Excerpted data —
════

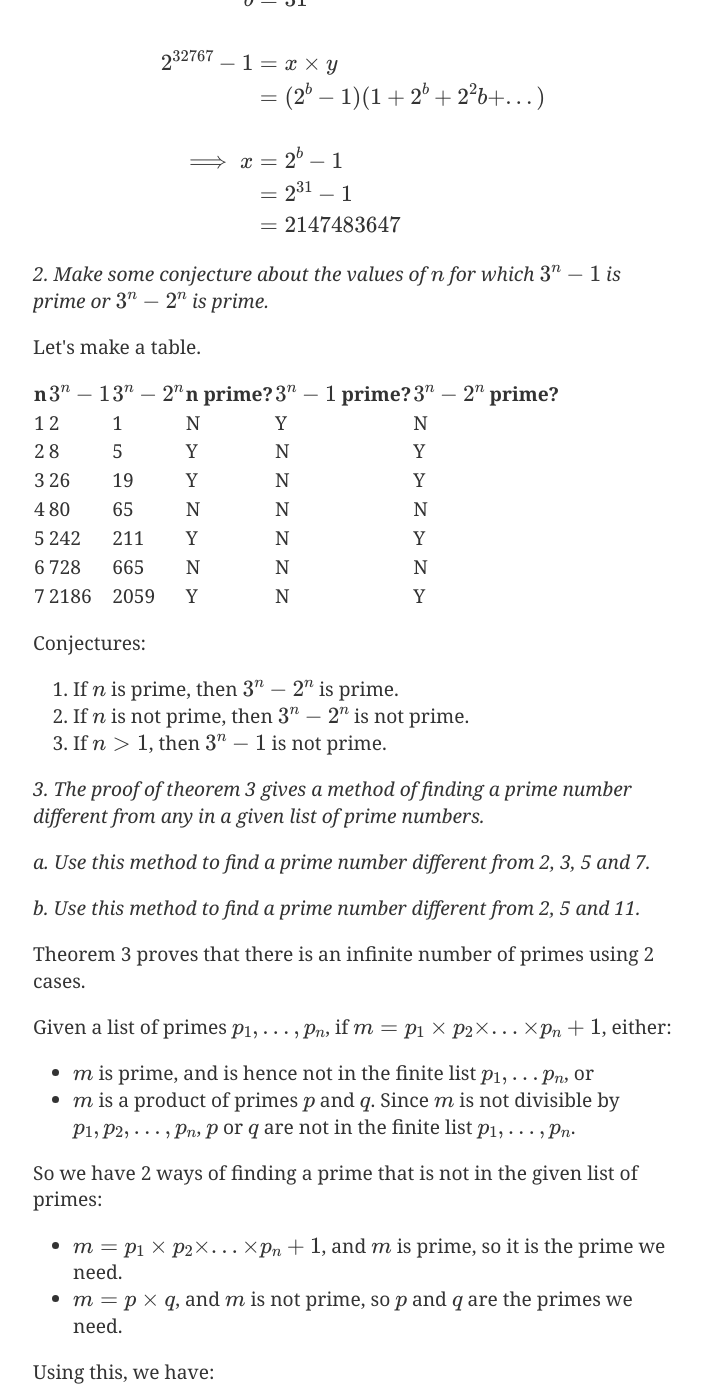
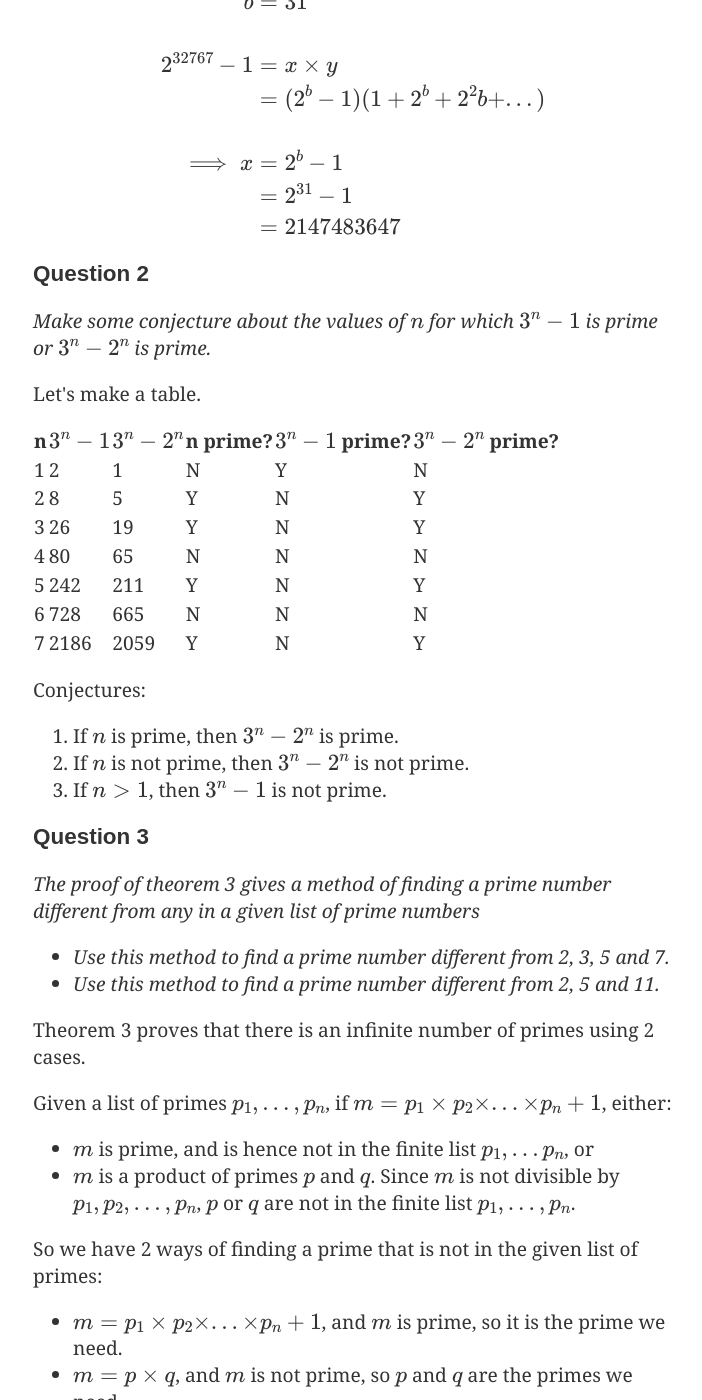
Before and after one commit to ganpatrao/ganpatrao.github.io, a Jekyll site: the page built from _posts/2013-08-04-beginning-how-to-prove-it.md, in a window 1280 px wide and 1400 px high, scrolled down 1658 px. Shown: the whole window, without its empty margins (351-1053 px from the left). Built offline with Jekyll 4.4.1, drawn with Linux system fonts in a browser that asks for light colours; formulas are drawn with MathJax 3; some of the changed text lies outside the part shown.

Commit message:
Better question separation in beginning-how-to-prove-it

```diff
--- a/_posts/2013-08-04-beginning-how-to-prove-it.md
+++ b/_posts/2013-08-04-beginning-how-to-prove-it.md
@@ -14,7 +14,7 @@ It looks like the only solutions and discussions on this book are over at [Himan
 
 Below are my notes while working through the introductory exercise:
 
-*1. See parts (a) and (b).*
+### Question 1
 
 This questions builds on conjecture 2,
 
@@ -58,7 +58,9 @@ $$
 \end{align*}
 $$
 
-*2. Make some conjecture about the values of $$ n $$ for which $$ 3^n - 1 $$ is prime or $$ 3^n - 2^n $$ is prime.*
+### Question 2
+
+*Make some conjecture about the values of $$ n $$ for which $$ 3^n - 1 $$ is prime or $$ 3^n - 2^n $$ is prime.*
 
 Let's make a table.
 
@@ -78,11 +80,12 @@ Conjectures:
    2. If $$ n $$ is not prime, then $$ 3^n - 2^n $$ is not prime.
    3. If $$ n > 1 $$, then $$ 3^n -1 $$ is not prime.
 
-*3. The proof of theorem 3 gives a method of finding a prime number different from any in a given list of prime numbers.*
+### Question 3
 
-*a. Use this method to find a prime number different from 2, 3, 5 and 7.*
+*The proof of theorem 3 gives a method of finding a prime number different from any in a given list of prime numbers*
 
-*b. Use this method to find a prime number different from 2, 5 and 11.*
+   * *Use this method to find a prime number different from 2, 3, 5 and 7.*
+   * *Use this method to find a prime number different from 2, 5 and 11.*
 
 Theorem 3 proves that there is an infinite number of primes using 2 cases.
 
@@ -105,7 +108,9 @@ The comments in [Himanshu's blog][1] brought forth an interesting related conjec
 
 The numbers of the form $$ p_{1} \times p_{2} \times ... \times p_{n} + 1 $$ are called *Euclid numbers*. The conjecture is false, as seen in the counter-example of the [first composite Euclid number][3].
 
-*4. Find 5 consecutive integers that are not prime.*
+### Question 4
+
+*Find 5 consecutive integers that are not prime.*
 
 This is a direct application of the theorem 4.
 
@@ -120,7 +125,9 @@ $$
 
 Required sequence: 722, 723, 724, 725, 726
 
-*5. Use the table in figure 1 and the discussions on p.5 to find two more perfect numbers.*
+### Question 5
+
+*Use the table in figure 1 and the discussions on p.5 to find two more perfect numbers.*
 
 This is a direct application of the theorem proven by Euler,
 
@@ -141,7 +148,9 @@ $$
 \end{align*}
 $$
 
-*6. The sequence 3, 5, 7 is a list of three prime numbers such that each pair of adjacent numbers in the list differ by 2. Are there any more such "triplet primes"?*
+### Question 6
+
+*The sequence 3, 5, 7 is a list of three prime numbers such that each pair of adjacent numbers in the list differ by 2. Are there any more such "triplet primes"?*
 
 Such a triplet can only occur among a triplet of odd numbers (since 2 is the only even prime number).
 
```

════

To do —
The expected output is each entry given again word for word, with pictures dropped.

Worked solution —
Before and after one commit to ganpatrao/ganpatrao.github.io, a Jekyll site: the page built from _posts/2013-08-04-beginning-how-to-prove-it.md, in a window 1280 px wide and 1400 px high, scrolled down 1658 px. Shown: the whole window, without its empty margins (351-1053 px from the left). Built offline with Jekyll 4.4.1, drawn with Linux system fonts in a browser that asks for light colours; formulas are drawn with MathJax 3; some of the changed text lies outside the part shown.

Commit message:
Better question separation in beginning-how-to-prove-it

```diff
--- a/_posts/2013-08-04-beginning-how-to-prove-it.md
+++ b/_posts/2013-08-04-beginning-how-to-prove-it.md
@@ -14,7 +14,7 @@ It looks like the only solutions and discussions on this book are over at [Himan
 
 Below are my notes while working through the introductory exercise:
 
-*1. See parts (a) and (b).*
+### Question 1
 
 This questions builds on conjecture 2,
 
@@ -58,7 +58,9 @@ $$
 \end{align*}
 $$
 
-*2. Make some conjecture about the values of $$ n $$ for which $$ 3^n - 1 $$ is prime or $$ 3^n - 2^n $$ is prime.*
+### Question 2
+
+*Make some conjecture about the values of $$ n $$ for which $$ 3^n - 1 $$ is prime or $$ 3^n - 2^n $$ is prime.*
 
 Let's make a table.
 
@@ -78,11 +80,12 @@ Conjectures:
    2. If $$ n $$ is not prime, then $$ 3^n - 2^n $$ is not prime.
    3. If $$ n > 1 $$, then $$ 3^n -1 $$ is not prime.
 
-*3. The proof of theorem 3 gives a method of finding a prime number different from any in a given list of prime numbers.*
+### Question 3
 
-*a. Use this method to find a prime number different from 2, 3, 5 and 7.*
+*The proof of theorem 3 gives a method of finding a prime number different from any in a given list of prime numbers*
 
-*b. Use this method to find a prime number different from 2, 5 and 11.*
+   * *Use this method to find a prime number different from 2, 3, 5 and 7.*
+   * *Use this method to find a prime number different from 2, 5 and 11.*
 
 Theorem 3 proves that there is an infinite number of primes using 2 cases.
 
@@ -105,7 +108,9 @@ The comments in [Himanshu's blog][1] brought forth an interesting related conjec
 
 The numbers of the form $$ p_{1} \times p_{2} \times ... \times p_{n} + 1 $$ are called *Euclid numbers*. The conjecture is false, as seen in the counter-example of the [first composite Euclid number][3].
 
-*4. Find 5 consecutive integers that are not prime.*
+### Question 4
+
+*Find 5 consecutive integers that are not prime.*
 
 This is a direct application of the theorem 4.
 
@@ -120,7 +125,9 @@ $$
 
 Required sequence: 722, 723, 724, 725, 726
 
-*5. Use the table in figure 1 and the discussions on p.5 to find two more perfect numbers.*
+### Question 5
+
+*Use the table in figure 1 and the discussions on p.5 to find two more perfect numbers.*
 
 This is a direct application of the theorem proven by Euler,
 
@@ -141,7 +148,9 @@ $$
 \end{align*}
 $$
 
-*6. The sequence 3, 5, 7 is a list of three prime numbers such that each pair of adjacent numbers in the list differ by 2. Are there any more such "triplet primes"?*
+### Question 6
+
+*The sequence 3, 5, 7 is a list of three prime numbers such that each pair of adjacent numbers in the list differ by 2. Are there any more such "triplet primes"?*
 
 Such a triplet can only occur among a triplet of odd numbers (since 2 is the only even prime number).
 
```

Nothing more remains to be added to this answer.